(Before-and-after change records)
[Start of Attachment]

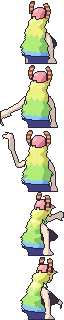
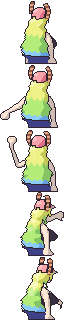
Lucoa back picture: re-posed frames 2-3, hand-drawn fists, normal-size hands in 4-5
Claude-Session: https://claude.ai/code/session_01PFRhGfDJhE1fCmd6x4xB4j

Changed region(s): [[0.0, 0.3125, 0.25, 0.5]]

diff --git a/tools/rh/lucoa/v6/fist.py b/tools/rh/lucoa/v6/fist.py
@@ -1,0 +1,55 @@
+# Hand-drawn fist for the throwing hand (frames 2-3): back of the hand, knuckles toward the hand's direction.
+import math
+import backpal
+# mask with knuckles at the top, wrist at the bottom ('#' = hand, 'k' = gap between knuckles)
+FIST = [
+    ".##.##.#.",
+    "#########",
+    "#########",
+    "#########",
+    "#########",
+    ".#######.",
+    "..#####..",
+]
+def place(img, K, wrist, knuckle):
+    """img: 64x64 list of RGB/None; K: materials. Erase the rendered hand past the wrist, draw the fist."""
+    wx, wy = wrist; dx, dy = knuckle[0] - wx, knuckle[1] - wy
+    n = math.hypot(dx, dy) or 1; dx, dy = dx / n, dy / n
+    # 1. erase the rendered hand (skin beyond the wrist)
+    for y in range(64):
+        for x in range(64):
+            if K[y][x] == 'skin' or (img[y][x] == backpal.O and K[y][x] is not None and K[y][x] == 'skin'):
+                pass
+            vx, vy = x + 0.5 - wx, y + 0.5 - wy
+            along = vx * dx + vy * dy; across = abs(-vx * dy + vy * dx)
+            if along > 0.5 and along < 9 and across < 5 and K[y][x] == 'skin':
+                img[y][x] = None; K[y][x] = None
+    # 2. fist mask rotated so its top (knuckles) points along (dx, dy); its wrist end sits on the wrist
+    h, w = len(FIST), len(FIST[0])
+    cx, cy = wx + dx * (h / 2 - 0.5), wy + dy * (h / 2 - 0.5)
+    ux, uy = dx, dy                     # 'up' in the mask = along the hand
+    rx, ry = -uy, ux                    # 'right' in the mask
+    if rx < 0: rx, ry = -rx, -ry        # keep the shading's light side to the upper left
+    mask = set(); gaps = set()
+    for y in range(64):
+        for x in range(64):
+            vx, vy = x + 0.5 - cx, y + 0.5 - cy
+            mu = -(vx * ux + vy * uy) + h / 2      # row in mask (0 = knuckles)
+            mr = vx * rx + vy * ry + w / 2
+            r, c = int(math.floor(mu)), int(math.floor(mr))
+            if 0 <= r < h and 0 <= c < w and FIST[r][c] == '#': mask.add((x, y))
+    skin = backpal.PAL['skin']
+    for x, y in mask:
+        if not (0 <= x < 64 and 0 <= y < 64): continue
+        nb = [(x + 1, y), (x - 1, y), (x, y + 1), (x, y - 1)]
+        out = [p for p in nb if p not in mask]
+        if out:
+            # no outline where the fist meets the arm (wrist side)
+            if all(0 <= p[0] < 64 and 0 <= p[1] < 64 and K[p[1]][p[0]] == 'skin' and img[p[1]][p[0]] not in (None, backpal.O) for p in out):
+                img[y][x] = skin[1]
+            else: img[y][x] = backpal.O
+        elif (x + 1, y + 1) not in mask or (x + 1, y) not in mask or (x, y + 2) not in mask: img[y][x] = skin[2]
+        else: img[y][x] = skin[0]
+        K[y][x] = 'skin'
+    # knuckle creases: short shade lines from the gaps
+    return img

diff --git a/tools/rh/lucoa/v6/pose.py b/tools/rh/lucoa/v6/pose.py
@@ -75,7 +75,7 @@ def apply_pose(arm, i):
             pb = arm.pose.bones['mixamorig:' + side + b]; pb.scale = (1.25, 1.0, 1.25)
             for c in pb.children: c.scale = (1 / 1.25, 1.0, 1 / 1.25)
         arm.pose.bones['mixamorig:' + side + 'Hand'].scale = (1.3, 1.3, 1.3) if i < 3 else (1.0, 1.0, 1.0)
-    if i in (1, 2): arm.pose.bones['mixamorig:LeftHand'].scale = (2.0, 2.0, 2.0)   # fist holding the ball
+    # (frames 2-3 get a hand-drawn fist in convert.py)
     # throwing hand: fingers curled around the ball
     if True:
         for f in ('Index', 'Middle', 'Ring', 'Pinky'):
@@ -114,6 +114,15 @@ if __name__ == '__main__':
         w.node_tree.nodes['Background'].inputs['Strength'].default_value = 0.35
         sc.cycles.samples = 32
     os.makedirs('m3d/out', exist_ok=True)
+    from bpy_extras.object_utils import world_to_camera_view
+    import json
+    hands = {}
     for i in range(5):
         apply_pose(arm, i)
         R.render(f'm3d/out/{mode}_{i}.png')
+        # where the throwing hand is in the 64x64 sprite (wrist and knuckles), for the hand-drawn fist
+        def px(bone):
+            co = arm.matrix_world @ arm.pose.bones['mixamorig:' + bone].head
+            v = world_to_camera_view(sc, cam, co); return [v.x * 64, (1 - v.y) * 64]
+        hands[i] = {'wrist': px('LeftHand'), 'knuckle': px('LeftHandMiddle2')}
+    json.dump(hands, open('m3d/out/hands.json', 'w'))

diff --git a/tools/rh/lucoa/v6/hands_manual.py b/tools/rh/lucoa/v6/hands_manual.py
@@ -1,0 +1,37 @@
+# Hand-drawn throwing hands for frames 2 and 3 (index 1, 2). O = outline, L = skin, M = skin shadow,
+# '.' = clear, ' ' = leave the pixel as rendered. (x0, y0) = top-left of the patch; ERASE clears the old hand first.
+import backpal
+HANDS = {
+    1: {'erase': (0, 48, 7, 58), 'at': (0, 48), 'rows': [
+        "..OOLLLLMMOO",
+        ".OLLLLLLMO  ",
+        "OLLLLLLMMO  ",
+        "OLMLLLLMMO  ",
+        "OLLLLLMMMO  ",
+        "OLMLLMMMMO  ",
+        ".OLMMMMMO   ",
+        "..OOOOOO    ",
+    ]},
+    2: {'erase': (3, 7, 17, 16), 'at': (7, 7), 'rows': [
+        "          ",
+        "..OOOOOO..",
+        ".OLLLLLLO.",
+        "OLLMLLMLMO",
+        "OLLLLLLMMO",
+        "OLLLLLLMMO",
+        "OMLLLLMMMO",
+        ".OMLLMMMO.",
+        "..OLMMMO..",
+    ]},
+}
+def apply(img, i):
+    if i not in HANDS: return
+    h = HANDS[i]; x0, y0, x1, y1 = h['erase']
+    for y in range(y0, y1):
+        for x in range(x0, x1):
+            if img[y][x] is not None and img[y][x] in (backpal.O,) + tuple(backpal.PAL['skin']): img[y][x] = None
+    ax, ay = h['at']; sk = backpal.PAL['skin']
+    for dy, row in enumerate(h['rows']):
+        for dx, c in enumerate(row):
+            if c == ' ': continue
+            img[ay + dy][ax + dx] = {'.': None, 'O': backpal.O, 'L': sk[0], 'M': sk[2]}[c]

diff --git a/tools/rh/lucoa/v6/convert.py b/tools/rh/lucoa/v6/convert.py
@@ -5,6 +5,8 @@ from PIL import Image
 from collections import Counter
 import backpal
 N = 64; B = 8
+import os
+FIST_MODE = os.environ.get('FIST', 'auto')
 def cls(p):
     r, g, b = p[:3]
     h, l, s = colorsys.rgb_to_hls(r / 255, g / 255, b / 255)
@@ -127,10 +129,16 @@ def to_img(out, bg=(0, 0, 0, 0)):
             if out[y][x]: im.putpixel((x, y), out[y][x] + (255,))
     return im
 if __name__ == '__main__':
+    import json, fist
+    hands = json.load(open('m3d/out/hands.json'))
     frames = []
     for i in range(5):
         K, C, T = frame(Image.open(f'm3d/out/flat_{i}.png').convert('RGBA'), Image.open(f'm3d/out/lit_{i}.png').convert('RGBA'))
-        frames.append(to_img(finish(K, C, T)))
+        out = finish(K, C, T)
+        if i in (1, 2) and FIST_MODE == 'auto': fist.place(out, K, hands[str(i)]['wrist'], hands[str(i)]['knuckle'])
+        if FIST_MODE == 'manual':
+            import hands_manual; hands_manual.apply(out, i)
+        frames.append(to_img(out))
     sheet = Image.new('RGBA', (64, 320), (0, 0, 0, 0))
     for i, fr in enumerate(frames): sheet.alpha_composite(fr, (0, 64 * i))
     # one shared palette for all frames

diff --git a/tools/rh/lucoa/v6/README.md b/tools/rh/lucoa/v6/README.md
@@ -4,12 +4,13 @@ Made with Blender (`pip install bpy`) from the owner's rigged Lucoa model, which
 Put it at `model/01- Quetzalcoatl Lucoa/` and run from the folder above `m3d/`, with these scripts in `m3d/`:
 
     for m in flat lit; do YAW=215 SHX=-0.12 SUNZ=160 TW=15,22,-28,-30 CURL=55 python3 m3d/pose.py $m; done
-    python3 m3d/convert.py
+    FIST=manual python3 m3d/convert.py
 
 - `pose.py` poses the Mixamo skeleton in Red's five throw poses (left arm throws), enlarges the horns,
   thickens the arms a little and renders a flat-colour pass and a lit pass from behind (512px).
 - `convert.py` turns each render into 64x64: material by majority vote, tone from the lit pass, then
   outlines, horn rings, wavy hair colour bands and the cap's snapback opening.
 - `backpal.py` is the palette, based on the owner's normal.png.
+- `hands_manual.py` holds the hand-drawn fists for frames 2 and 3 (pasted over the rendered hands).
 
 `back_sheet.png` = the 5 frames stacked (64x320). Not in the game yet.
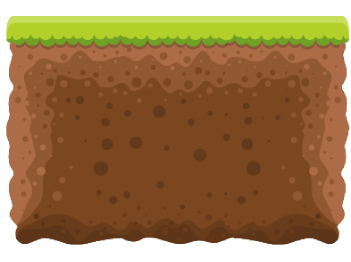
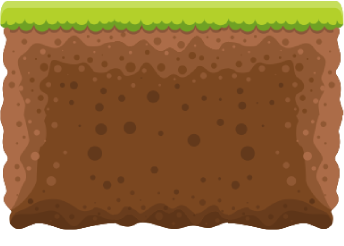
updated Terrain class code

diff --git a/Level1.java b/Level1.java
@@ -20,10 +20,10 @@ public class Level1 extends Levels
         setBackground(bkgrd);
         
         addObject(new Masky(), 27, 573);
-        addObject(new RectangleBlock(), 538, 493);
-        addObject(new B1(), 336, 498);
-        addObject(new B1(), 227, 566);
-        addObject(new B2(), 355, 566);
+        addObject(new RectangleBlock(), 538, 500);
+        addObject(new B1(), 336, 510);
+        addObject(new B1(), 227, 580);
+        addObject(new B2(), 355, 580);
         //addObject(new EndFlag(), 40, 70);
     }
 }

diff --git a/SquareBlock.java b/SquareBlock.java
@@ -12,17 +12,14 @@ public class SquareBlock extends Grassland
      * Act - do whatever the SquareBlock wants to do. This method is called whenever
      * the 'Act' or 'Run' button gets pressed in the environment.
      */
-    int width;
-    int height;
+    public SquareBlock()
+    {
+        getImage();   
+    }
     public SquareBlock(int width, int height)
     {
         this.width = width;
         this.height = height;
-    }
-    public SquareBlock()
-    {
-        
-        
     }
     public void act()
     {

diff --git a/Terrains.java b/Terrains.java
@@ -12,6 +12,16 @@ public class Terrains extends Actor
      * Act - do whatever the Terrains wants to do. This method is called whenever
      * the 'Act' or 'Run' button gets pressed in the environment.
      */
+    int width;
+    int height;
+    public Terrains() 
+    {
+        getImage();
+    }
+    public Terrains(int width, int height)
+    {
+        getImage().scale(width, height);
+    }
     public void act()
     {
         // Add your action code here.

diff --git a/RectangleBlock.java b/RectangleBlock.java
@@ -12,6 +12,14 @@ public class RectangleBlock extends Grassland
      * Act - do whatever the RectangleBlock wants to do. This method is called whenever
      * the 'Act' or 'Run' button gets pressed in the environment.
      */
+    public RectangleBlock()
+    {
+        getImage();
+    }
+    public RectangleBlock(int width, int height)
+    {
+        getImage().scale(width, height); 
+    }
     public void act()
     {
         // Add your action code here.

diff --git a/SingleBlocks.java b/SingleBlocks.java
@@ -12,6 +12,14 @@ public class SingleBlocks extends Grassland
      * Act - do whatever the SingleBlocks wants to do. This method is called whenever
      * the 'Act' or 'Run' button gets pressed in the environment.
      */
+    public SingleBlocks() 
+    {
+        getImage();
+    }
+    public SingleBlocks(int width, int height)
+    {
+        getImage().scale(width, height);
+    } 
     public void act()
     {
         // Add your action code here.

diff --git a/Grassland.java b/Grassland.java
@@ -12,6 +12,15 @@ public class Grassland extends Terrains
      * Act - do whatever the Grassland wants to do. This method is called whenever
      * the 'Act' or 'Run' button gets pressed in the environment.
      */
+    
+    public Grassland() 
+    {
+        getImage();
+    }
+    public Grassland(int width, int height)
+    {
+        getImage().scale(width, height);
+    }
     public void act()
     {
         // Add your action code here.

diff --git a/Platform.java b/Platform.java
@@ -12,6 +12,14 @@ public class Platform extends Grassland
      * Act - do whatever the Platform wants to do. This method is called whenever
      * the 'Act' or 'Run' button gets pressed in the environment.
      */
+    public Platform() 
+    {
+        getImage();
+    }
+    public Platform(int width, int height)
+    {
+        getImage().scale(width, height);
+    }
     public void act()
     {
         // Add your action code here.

[End of Attachment]

**Work required:**
The answer must be every line from the records above that contains the word "knuckles", copied out.

**Worked solution:**
+# Hand-drawn fist for the throwing hand (frames 2-3): back of the hand, knuckles toward the hand's direction.
+# mask with knuckles at the top, wrist at the bottom ('#' = hand, 'k' = gap between knuckles)
+    # 2. fist mask rotated so its top (knuckles) points along (dx, dy); its wrist end sits on the wrist
+            mu = -(vx * ux + vy * uy) + h / 2      # row in mask (0 = knuckles)
+        # where the throwing hand is in the 64x64 sprite (wrist and knuckles), for the hand-drawn fist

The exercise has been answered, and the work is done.